Eduoard Manet (1832–1883) is considered by many to be the first modern painter. He not only bridged the gap between Realism and Impressionism, but his work foreshadows early twentieth-century painting styles and approaches. He was highly knowledgeable about art history, and fiercely rebellious, preferring art he deemed “sincere,” rather than perfect. Along with thousands of paintings by other premier artists of his day, Manet’s work was rejected by the Salon, the official art exhibition of the Palace of Fine Arts. But, Manet had the opportunity to shock critics and viewers at a specially organized Salon des Refusés, or, “Salon of the Rejected,” with his painting Le Déjeuner sur l’Herbe (The Luncheon on the Grass) (1863) and again in 1865 with another masterpiece, Olympia. Though Manet’s work drew inspiration from the Great Masters, he focused on scenes of modern life, including café and leisure scenes around Paris, war paintings, and lithographs inspired by contemporary literature. His work is among the most critically acclaimed and valuable in all of art history; however, Manet never achieved this kind of universal recognition during his lifetime. Now, he is considered one of the founding fathers of modern art.
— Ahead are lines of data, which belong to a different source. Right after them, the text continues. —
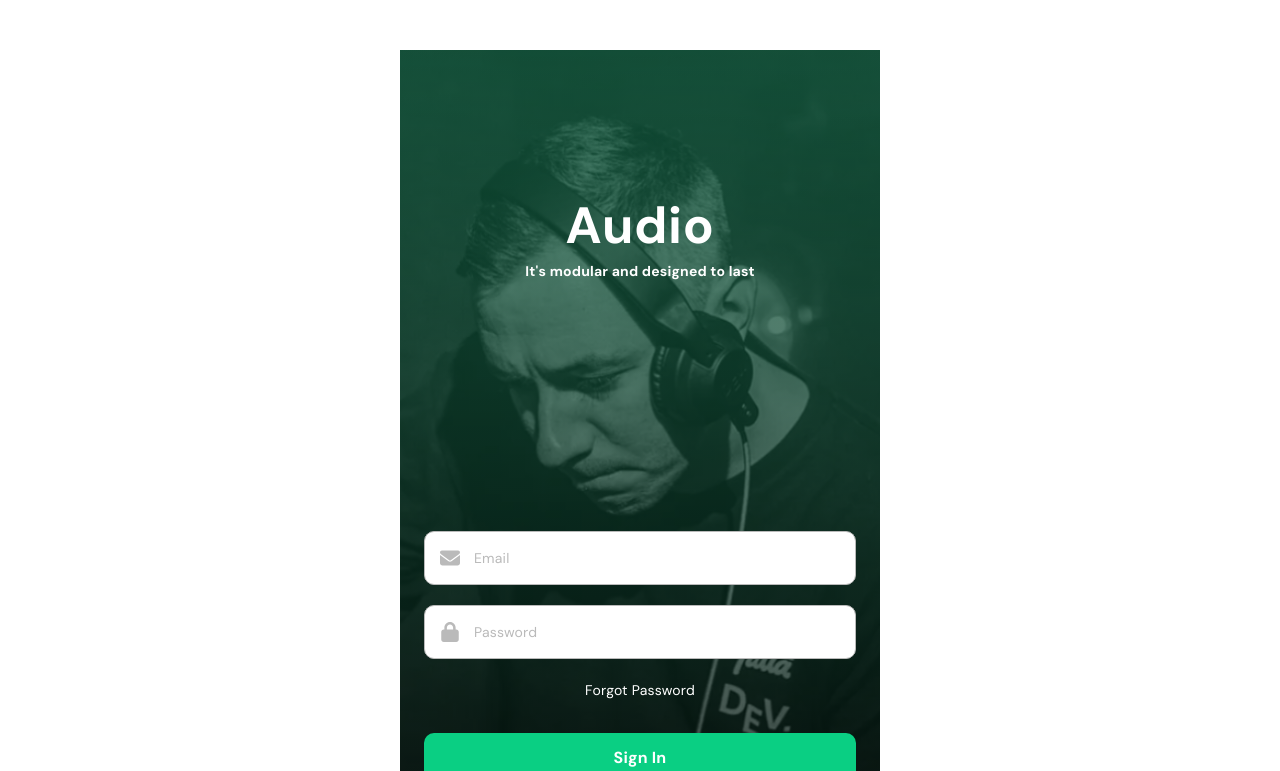
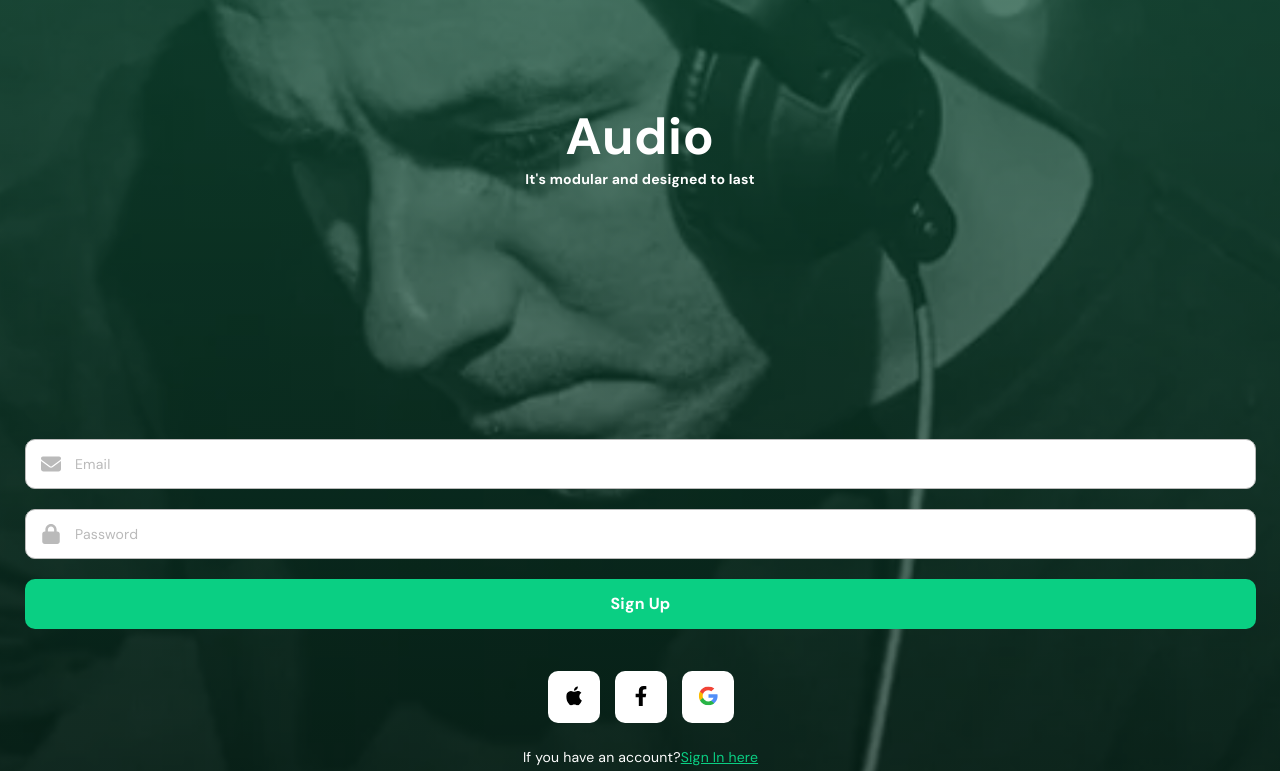
Before and after one commit to subhakant31/mern-audio-ecommerce, a React (Create React App) app: page / in a window 1280 px wide. Shown: the top 771 px of the page. Built offline with nearby package versions, Linux system fonts and the light colour scheme.

Commit message:
changes done

```diff
--- a/src/App.jsx
+++ b/src/App.jsx
@@ -1,18 +1,13 @@
 import React from "react";
-import SignInPage from './pages/SignInPage/SignInPage';
+import "./App.scss";
+import FilterCategory from "./components/FilterCategory/FilterCategory";
 import SignUpPage from "./pages/SignUpPage/SignUpPage";
-import Homemenubar from "./components/Menu/HomeMenu";
-import ProfilePage from "./pages/ProfilePage/ProfilePage";
-import "./App.scss";
 
 function App(props)
 {
 	return(
 		<React.Fragment>
-			<SignInPage />
 			<SignUpPage />
-      <Homemenubar></Homemenubar>
-      <ProfilePage></ProfilePage>
 		</React.Fragment>
 	)
 }
--- /dev/null
+++ b/src/components/FilterCategory/FilterCategory.jsx
@@ -0,0 +1,20 @@
+import './FilterCategory.scss';
+
+function FilterCategory(){
+    return(
+        <div className='filter'>
+            <div className='filter__btn'>
+                <img src="./assets/images/sliders.svg"></img>
+                <span>Filter</span>
+            </div>
+            <ul className='filter__list'>
+                <li><a href="#" className='filter__list__item'>Popularity</a></li>
+                <li><a href="#" className='filter__list__item'>Newest</a></li>
+                <li><a href="#" className='filter__list__item'>Most Expensive</a></li>
+                <li><a href="#" className='filter__list__item'>Most Reviewed</a></li>
+            </ul>
+        </div>
+    )
+}
+
+export default FilterCategory;
--- /dev/null
+++ b/src/components/FilterCategory/FilterCategory.scss
@@ -0,0 +1,38 @@
+@import '../../styles/partials/variable';
+@import '../../styles/partials/mixins';
+
+.filter {
+    @include flex-container($justify-content:space-between);
+    margin-left: 24px;
+    &__btn {
+        @include border-property($width:1px, $style:solid, $color:$color-grey-2);
+        border-radius: 10px;
+        @include flex-container($align-items:center);
+        @include font($font-size: 14, $font-style: normal, $font-weight: $regular, $font-color:$color-black, $font-family: DM-Sans);
+        gap:8px;
+        padding: 10px 15px;
+        letter-spacing: 0.2px;
+        margin-right: 18px;
+
+        img {
+            width:20px;
+            height:20px;
+        }
+    }
+    &__list {
+        @include flex-container($align-items:center);
+        white-space: nowrap;
+        overflow-x: scroll;
+
+        &__item {
+            margin-right: 25px;
+            @include font($font-size: 14, $font-style: normal, $font-weight: $regular, $font-color:$color-black, $font-family: DM-Sans);
+            line-height: 20px;
+            letter-spacing: 0.2px;
+        }
+    }
+
+    &__list::-webkit-scrollbar {
+        display:none;
+    }
+}
--- a/src/components/HeroText/HeroText.jsx
+++ b/src/components/HeroText/HeroText.jsx
@@ -2,9 +2,9 @@ import './HeroText.scss';
 
 function HeroText () {
     return (
-        <div className='heading'>
-            <h1 className='heading__main'>Audio</h1>
-            <h2 className='heading__sub-text'>It's modular and designed to last</h2>
+        <div className='page__heading'>
+            <h1 className='page__heading__main'>Audio</h1>
+            <h2 className='page__heading__sub-text'>It's modular and designed to last</h2>
         </div>
     )
 }
--- a/src/components/HeroText/HeroText.scss
+++ b/src/components/HeroText/HeroText.scss
@@ -1,14 +1,14 @@
 @import '../../styles/partials/variable';
 @import '../../styles/partials/mixins';
 
-.heading {
-    padding-top:150px;
+.page__heading {
+    padding-top:111px;
     text-align: center;
 
     &__main {
         @include font($font-size:51.048, $font-color:$color-white, $font-weight: $bold, $font-family: DM-Sans);
         @include text-properties-common($letter-spacing:0.638px);
-        margin-bottom: 10px;
+        margin-bottom: 7px;
     }
 
     &__sub-text {
--- a/src/components/SignForms/InputField/InputField.jsx
+++ b/src/components/SignForms/InputField/InputField.jsx
@@ -12,7 +12,7 @@ function InputField(props){
 
     return(
         <div className='form__input' tabIndex="0">
-          <label for ={forValue}></label>
+          <label aria-hidden='true' for ={forValue}></label>
           <FontAwesomeIcon className='form__input__icon' icon={icon} />
           <input type={type} id={id} name={nameValue} placeholder={placeholder} title={title}></input>
         </div>
--- a/src/components/SignForms/InputField/InputField.scss
+++ b/src/components/SignForms/InputField/InputField.scss
@@ -6,7 +6,8 @@
     @include border-property($width:1px, $style:solid, $color:$color-grey-2);
     @include flex-container($align-items:center);
     border-radius: 10px;
-    padding:15px;
+    padding:0 15px;
+    height:50px;
     background-color: $color-white;
     margin-bottom:20px;
 
--- a/src/components/SignForms/SignIn/SignIn.scss
+++ b/src/components/SignForms/SignIn/SignIn.scss
@@ -3,10 +3,7 @@
 @import '../../../styles/partials/mixins';
 
 .form {
-    padding-top:250px;
-    width:90%;
-    margin:auto;
-    padding-bottom: 100px;
+    padding:250px 24px 90px 25px;
 
     &__forgot {
         @include font($font-size: 14, $font-style: normal, $font-weight: $regular, $font-color: $color-white, $font-family: DM-Sans);
@@ -27,7 +24,6 @@
         &__redirect {
             color: $color-green;
             text-decoration: underline;
-            margin-left: 2px;
         }
     }
 }
--- a/src/components/SignForms/SignUp/SignUp.scss
+++ b/src/components/SignForms/SignUp/SignUp.scss
@@ -3,18 +3,17 @@
 @import '../../../styles/partials/mixins';
 
 .form {
-    padding-top:250px;
-    width:90%;
-    margin:auto;
+  padding:250px 24px 90px 25px;
 
     &__list {
-        @include flex-container($justify-content: space-evenly);
-        margin-top : 42px;
+      @include flex-container($justify-content:center);
+      margin-top : 42px;
 
         &__listitem {
           width:52px;
           height:52px;
           border-radius: 10px;
+          margin-right:15px;
           background-color: $color-white;
           @include flex-container($justify-content:center, $align-items:center);
 
@@ -23,8 +22,14 @@
             width:20px;
             cursor: pointer;
           }
+
+        }
+        &__listitem:last-child{
+          margin-right: 0px;
         }
       }
+
+
 
 
     &__account {
@@ -35,7 +40,6 @@
         &__redirect {
             color: $color-green;
             text-decoration: underline;
-            margin-left: 2px;
         }
     }
 }
--- a/src/pages/SignInPage/SignInPage.scss
+++ b/src/pages/SignInPage/SignInPage.scss
@@ -1,8 +1,6 @@
 @import '../../styles/partials/variable';
 
 .page {
-    width:480px;
-    margin:50px auto;
     background-image: url('../../../public/assets/images/hero-banner.svg');
     background-repeat: no-repeat;
     background-size: cover;
--- a/src/pages/SignUpPage/SignUpPage.scss
+++ b/src/pages/SignUpPage/SignUpPage.scss
@@ -1,8 +1,6 @@
 @import '../../styles/partials/variable';
 
 .page {
-    width:480px;
-    margin:50px auto;
     background-image: url('../../../public/assets/images/hero-banner.svg');
     background-repeat: no-repeat;
     background-size: cover;
```
Also changed, not shown: public/assets/images/sliders.svg (added).
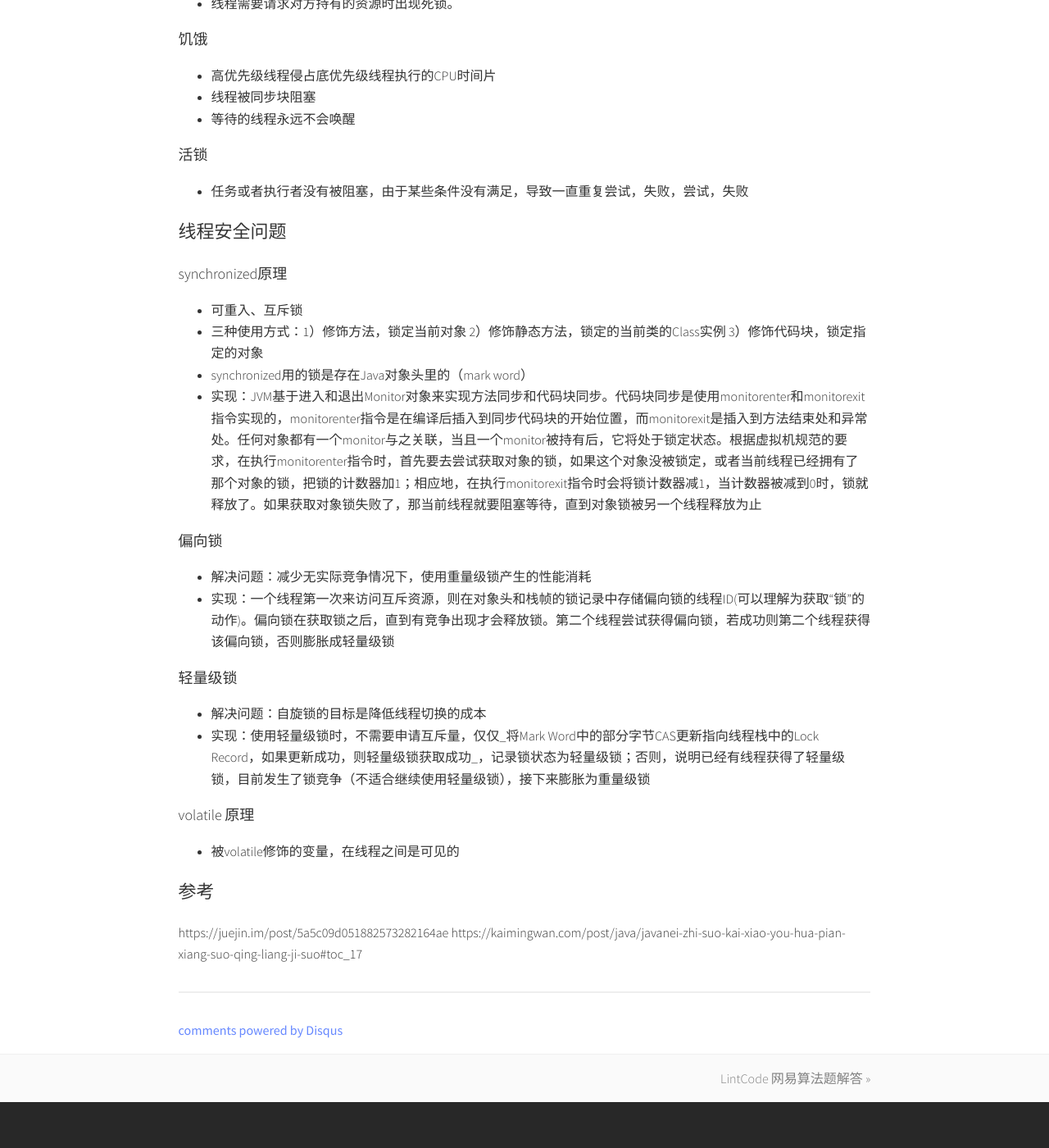
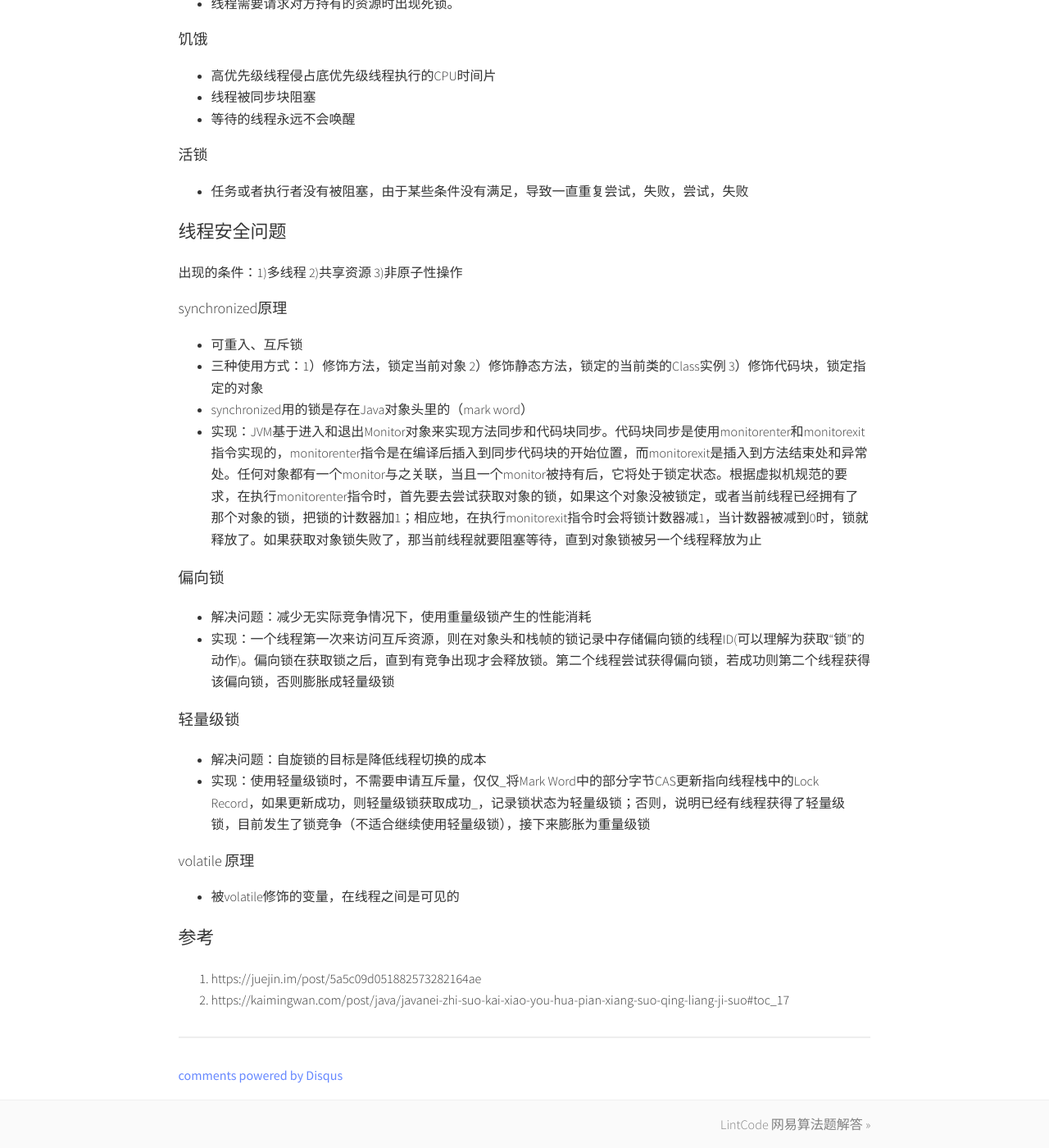
Before and after one commit to summer00/summer00.github.io, a Jekyll site: the page built from _posts/2018-08-22-thread-summary.md, in a window 1280 px wide and 1400 px high, scrolled down 385 px. Shown: the whole window at 82% size. Built offline with Jekyll 4.4.1, drawn with Linux system fonts in a browser that asks for light colours; comment, search, counter and statistics services are not loaded; before the commit the page ends 1729 px from its top, so only the background shows below that.

Commit message:
update post

```diff
--- a/_posts/2018-08-22-thread-summary.md
+++ b/_posts/2018-08-22-thread-summary.md
@@ -24,6 +24,8 @@ categories: [summary]
 
 # 线程安全问题
 
+出现的条件：1)多线程 2)共享资源 3)非原子性操作
+
 ## synchronized原理
 
 * 可重入、互斥锁
@@ -31,12 +33,12 @@ categories: [summary]
 * synchronized用的锁是存在Java对象头里的（mark word）
 * 实现：JVM基于进入和退出Monitor对象来实现方法同步和代码块同步。代码块同步是使用monitorenter和monitorexit指令实现的，monitorenter指令是在编译后插入到同步代码块的开始位置，而monitorexit是插入到方法结束处和异常处。任何对象都有一个monitor与之关联，当且一个monitor被持有后，它将处于锁定状态。根据虚拟机规范的要求，在执行monitorenter指令时，首先要去尝试获取对象的锁，如果这个对象没被锁定，或者当前线程已经拥有了那个对象的锁，把锁的计数器加1；相应地，在执行monitorexit指令时会将锁计数器减1，当计数器被减到0时，锁就释放了。如果获取对象锁失败了，那当前线程就要阻塞等待，直到对象锁被另一个线程释放为止
 
-## 偏向锁
+### 偏向锁
 
 * 解决问题：减少无实际竞争情况下，使用重量级锁产生的性能消耗
 * 实现：一个线程第一次来访问互斥资源，则在对象头和栈帧的锁记录中存储偏向锁的线程ID(可以理解为获取“锁”的动作)。偏向锁在获取锁之后，直到有竞争出现才会释放锁。第二个线程尝试获得偏向锁，若成功则第二个线程获得该偏向锁，否则膨胀成轻量级锁
 
-## 轻量级锁
+### 轻量级锁
 
 * 解决问题：自旋锁的目标是降低线程切换的成本
 * 实现：使用轻量级锁时，不需要申请互斥量，仅仅_将Mark Word中的部分字节CAS更新指向线程栈中的Lock Record，如果更新成功，则轻量级锁获取成功_，记录锁状态为轻量级锁；否则，说明已经有线程获得了轻量级锁，目前发生了锁竞争（不适合继续使用轻量级锁），接下来膨胀为重量级锁
@@ -46,5 +48,6 @@ categories: [summary]
 * 被volatile修饰的变量，在线程之间是可见的
 
 # 参考
-https://juejin.im/post/5a5c09d051882573282164ae
-https://kaimingwan.com/post/java/javanei-zhi-suo-kai-xiao-you-hua-pian-xiang-suo-qing-liang-ji-suo#toc_17
+
+1. https://juejin.im/post/5a5c09d051882573282164ae
+2. https://kaimingwan.com/post/java/javanei-zhi-suo-kai-xiao-you-hua-pian-xiang-suo-qing-liang-ji-suo#toc_17
```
Because of its nudity and painting style, Eduoard Manet’s Le Déjeuner sur l’herbe (The Luncheon on the Grass) shocked the 176 viewing public in Paris when it was exhibited at the Salon des Refusés in 1863.